TASK BRIEF:
In the data below, which lines hold "class"? Copy every one.

+===+

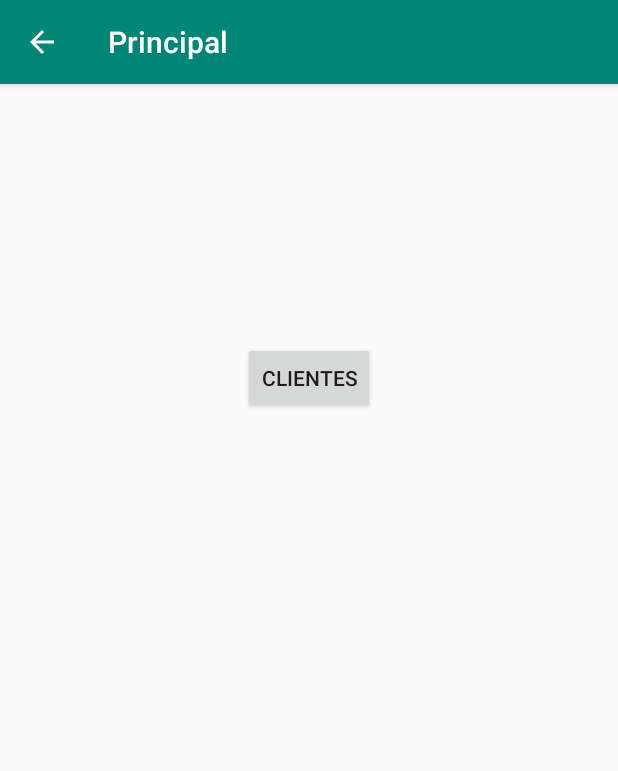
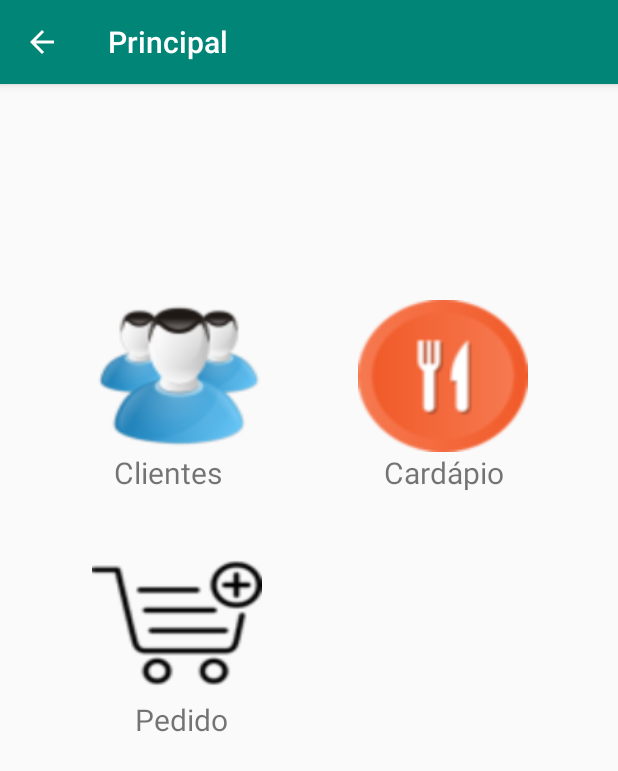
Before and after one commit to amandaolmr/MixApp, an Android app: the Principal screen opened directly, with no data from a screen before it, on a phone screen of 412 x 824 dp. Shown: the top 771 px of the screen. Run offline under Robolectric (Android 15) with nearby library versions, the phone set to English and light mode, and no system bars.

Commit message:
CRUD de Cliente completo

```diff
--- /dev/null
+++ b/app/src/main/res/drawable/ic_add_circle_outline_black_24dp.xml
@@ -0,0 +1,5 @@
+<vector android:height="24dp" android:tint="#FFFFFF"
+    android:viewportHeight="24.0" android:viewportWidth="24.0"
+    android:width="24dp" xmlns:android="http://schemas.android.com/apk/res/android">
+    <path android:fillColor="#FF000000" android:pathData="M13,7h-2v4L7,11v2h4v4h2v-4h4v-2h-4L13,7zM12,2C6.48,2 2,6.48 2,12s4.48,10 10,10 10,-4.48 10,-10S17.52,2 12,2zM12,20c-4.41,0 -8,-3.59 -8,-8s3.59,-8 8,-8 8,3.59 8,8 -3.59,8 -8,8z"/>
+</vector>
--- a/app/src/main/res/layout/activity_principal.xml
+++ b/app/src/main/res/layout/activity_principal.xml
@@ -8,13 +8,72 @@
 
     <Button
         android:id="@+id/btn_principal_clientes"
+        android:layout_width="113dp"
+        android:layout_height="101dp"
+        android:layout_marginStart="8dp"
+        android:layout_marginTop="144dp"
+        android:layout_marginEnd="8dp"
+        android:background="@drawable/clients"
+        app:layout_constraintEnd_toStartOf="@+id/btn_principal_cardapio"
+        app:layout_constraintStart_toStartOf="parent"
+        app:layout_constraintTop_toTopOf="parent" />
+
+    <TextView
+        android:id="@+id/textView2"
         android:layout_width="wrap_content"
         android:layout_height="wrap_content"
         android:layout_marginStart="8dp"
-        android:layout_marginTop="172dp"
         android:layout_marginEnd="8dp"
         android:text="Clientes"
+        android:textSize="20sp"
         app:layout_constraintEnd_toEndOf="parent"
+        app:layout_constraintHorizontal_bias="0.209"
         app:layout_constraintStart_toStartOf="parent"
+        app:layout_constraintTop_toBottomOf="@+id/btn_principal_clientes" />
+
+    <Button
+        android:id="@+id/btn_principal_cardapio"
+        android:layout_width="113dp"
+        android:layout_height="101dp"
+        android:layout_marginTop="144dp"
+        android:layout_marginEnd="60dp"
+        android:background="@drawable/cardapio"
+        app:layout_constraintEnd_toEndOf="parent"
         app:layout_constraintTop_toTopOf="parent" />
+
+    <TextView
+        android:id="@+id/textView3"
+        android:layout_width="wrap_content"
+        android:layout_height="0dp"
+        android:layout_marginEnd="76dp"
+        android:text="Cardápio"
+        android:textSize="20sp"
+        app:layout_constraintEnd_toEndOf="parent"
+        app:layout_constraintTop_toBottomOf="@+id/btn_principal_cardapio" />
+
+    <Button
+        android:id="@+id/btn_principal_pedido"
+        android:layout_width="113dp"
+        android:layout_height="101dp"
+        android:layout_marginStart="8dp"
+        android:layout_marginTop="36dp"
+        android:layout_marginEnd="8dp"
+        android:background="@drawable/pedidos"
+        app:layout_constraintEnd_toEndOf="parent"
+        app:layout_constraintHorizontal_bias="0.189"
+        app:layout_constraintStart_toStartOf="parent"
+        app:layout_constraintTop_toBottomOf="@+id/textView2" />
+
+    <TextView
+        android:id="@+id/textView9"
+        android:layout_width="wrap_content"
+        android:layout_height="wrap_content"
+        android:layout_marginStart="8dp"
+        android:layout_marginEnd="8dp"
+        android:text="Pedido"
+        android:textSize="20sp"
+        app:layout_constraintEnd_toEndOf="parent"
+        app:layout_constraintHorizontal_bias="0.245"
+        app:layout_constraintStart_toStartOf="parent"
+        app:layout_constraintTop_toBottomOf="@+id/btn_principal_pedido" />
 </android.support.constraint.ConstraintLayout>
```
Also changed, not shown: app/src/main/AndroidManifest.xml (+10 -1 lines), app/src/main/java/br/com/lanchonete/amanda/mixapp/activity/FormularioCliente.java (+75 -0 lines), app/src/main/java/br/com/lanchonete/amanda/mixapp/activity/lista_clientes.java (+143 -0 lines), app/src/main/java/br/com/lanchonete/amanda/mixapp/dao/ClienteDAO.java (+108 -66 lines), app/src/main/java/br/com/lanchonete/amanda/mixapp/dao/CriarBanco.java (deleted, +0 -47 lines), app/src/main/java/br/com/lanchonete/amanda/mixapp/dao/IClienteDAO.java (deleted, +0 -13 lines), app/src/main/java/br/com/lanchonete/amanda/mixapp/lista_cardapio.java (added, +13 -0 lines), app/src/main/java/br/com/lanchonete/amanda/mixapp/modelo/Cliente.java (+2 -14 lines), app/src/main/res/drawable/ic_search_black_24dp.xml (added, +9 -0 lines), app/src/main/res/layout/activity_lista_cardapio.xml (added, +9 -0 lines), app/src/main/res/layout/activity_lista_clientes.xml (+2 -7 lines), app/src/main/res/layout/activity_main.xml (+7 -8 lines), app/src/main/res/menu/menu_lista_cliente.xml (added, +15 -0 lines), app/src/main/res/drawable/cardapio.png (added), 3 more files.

+===+

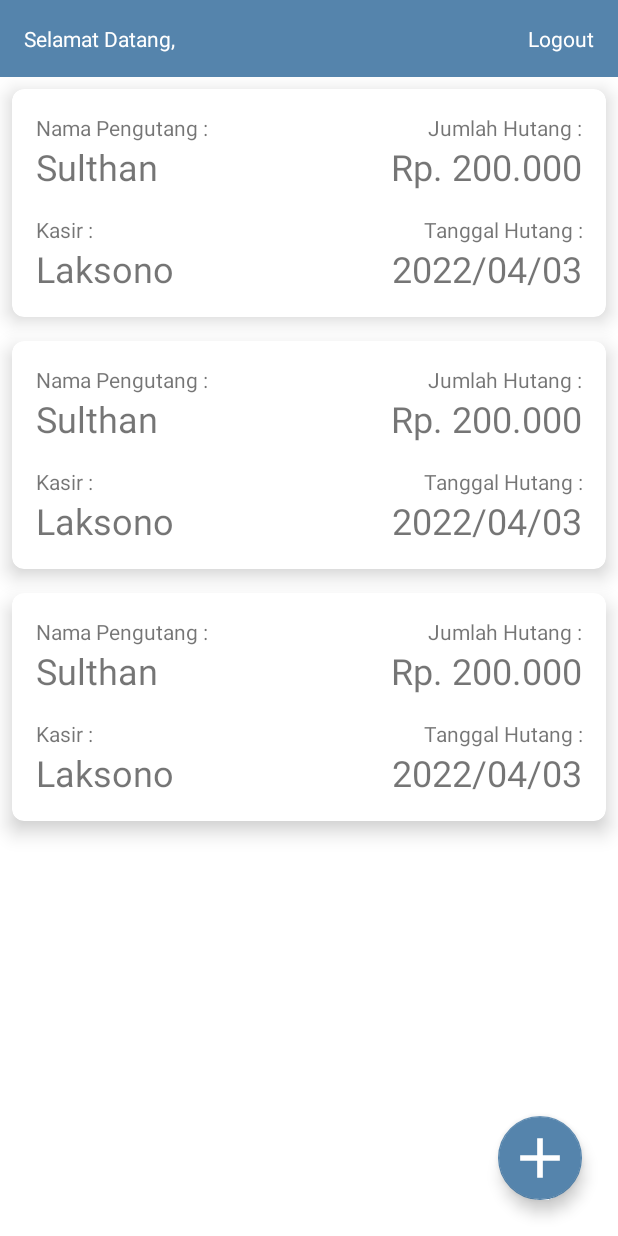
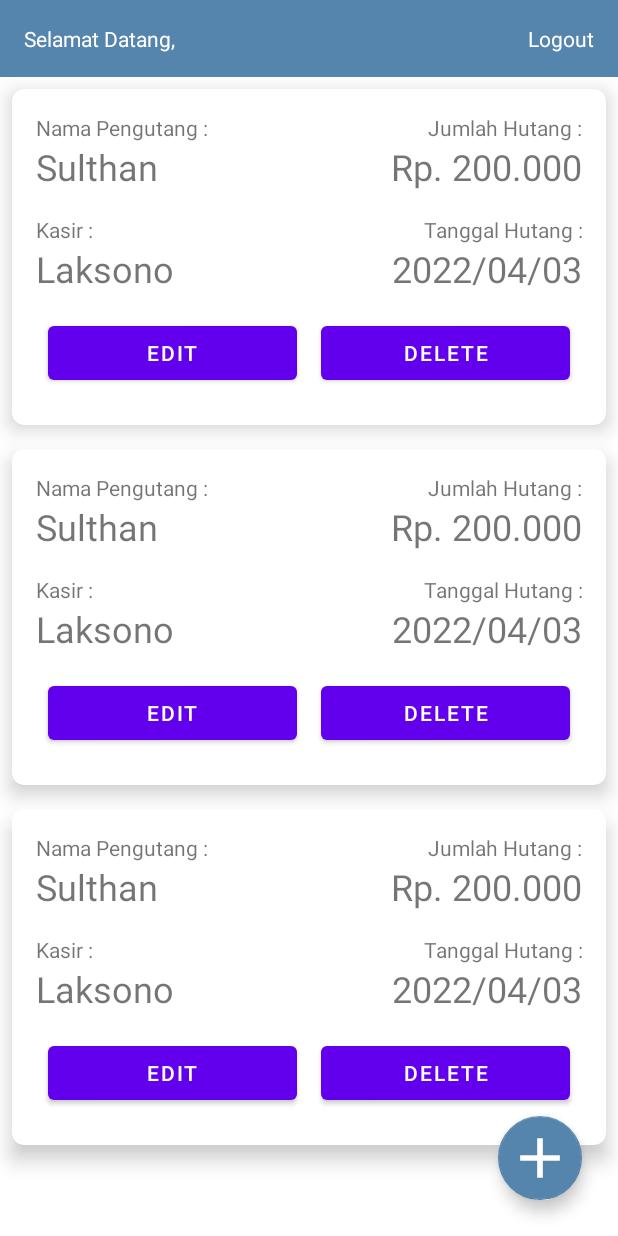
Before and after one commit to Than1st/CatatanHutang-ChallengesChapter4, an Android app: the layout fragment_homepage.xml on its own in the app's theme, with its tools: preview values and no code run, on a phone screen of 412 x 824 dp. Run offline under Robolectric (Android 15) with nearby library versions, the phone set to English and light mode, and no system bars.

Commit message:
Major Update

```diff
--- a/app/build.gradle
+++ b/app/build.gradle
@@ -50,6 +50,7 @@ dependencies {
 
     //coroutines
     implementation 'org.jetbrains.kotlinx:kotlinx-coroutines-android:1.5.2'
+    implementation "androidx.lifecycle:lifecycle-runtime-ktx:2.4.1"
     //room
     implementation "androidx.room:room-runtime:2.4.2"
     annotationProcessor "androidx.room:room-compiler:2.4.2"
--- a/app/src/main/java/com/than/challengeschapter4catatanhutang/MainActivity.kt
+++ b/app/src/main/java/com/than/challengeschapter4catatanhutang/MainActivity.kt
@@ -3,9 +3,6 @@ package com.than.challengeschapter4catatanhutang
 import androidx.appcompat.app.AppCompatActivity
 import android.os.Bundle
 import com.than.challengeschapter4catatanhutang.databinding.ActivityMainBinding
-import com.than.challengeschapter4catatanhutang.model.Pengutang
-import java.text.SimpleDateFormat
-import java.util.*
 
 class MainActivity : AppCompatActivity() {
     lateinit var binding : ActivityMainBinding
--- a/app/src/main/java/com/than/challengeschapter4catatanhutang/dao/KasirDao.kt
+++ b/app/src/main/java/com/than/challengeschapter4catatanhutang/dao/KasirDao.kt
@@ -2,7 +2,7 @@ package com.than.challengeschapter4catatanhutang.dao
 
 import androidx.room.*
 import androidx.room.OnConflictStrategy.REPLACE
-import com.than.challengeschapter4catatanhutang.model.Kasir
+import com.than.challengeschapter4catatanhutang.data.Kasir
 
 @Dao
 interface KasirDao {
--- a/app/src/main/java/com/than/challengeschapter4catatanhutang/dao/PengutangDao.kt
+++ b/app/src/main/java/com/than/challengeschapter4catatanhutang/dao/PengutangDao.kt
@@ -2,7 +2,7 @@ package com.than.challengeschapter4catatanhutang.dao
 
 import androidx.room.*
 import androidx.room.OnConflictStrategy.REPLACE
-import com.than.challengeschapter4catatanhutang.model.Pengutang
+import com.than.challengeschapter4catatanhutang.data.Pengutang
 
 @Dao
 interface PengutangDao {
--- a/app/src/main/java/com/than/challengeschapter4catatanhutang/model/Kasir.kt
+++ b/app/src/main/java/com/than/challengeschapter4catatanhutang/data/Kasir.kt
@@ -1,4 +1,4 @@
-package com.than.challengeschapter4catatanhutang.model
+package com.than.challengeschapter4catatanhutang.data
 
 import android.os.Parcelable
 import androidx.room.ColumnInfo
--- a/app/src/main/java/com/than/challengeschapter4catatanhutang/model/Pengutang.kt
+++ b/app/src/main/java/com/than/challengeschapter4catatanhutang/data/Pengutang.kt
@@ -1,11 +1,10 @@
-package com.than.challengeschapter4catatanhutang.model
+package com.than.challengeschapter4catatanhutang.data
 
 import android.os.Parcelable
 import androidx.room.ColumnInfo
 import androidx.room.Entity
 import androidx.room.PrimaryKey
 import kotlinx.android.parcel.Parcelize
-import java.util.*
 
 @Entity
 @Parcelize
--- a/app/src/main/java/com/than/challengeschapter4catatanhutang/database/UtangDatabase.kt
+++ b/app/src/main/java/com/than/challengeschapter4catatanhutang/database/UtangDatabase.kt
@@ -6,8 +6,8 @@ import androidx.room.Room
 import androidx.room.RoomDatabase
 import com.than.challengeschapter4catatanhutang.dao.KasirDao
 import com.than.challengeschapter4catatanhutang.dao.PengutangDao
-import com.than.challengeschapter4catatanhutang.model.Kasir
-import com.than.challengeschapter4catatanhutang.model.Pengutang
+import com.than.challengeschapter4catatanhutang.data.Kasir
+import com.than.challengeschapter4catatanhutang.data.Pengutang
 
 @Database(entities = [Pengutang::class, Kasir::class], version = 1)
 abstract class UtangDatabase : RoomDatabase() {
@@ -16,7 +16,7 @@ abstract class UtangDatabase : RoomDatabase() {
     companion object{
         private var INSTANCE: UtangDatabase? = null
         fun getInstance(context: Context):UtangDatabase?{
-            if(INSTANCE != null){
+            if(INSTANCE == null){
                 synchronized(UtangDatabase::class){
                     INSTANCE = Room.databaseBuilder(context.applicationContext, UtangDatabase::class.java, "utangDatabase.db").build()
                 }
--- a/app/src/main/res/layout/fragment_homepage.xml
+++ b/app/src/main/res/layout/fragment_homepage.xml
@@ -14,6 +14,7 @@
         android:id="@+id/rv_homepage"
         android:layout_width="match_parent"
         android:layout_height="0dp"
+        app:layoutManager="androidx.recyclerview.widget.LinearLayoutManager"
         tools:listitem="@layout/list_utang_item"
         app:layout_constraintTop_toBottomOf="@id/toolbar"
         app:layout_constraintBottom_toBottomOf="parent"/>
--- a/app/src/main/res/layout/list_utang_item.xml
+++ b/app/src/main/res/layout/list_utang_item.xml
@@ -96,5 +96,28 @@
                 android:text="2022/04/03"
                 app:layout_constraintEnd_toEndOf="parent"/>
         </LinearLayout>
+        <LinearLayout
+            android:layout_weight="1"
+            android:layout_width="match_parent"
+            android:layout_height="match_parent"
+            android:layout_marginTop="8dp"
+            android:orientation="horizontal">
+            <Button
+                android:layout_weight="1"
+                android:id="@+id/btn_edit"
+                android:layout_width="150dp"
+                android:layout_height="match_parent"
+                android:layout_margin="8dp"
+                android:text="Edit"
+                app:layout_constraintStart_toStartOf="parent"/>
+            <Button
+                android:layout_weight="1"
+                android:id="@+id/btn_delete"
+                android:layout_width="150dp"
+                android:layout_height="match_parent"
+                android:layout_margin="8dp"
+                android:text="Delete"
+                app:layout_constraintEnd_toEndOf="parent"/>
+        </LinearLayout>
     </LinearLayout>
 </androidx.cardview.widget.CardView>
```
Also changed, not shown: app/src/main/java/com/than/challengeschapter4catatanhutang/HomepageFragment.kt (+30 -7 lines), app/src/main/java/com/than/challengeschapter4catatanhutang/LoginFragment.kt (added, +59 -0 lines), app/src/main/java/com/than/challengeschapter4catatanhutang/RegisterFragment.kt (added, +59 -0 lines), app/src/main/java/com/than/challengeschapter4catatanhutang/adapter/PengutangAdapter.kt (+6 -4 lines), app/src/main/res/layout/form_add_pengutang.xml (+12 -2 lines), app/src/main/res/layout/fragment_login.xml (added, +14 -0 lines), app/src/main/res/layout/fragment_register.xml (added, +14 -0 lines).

+===+

RESPONSE TO THE EXERCISE:
 class MainActivity : AppCompatActivity() {
 @Database(entities = [Pengutang::class, Kasir::class], version = 1)
 abstract class UtangDatabase : RoomDatabase() {
@@ -16,7 +16,7 @@ abstract class UtangDatabase : RoomDatabase() {
                 synchronized(UtangDatabase::class){
                     INSTANCE = Room.databaseBuilder(context.applicationContext, UtangDatabase::class.java, "utangDatabase.db").build()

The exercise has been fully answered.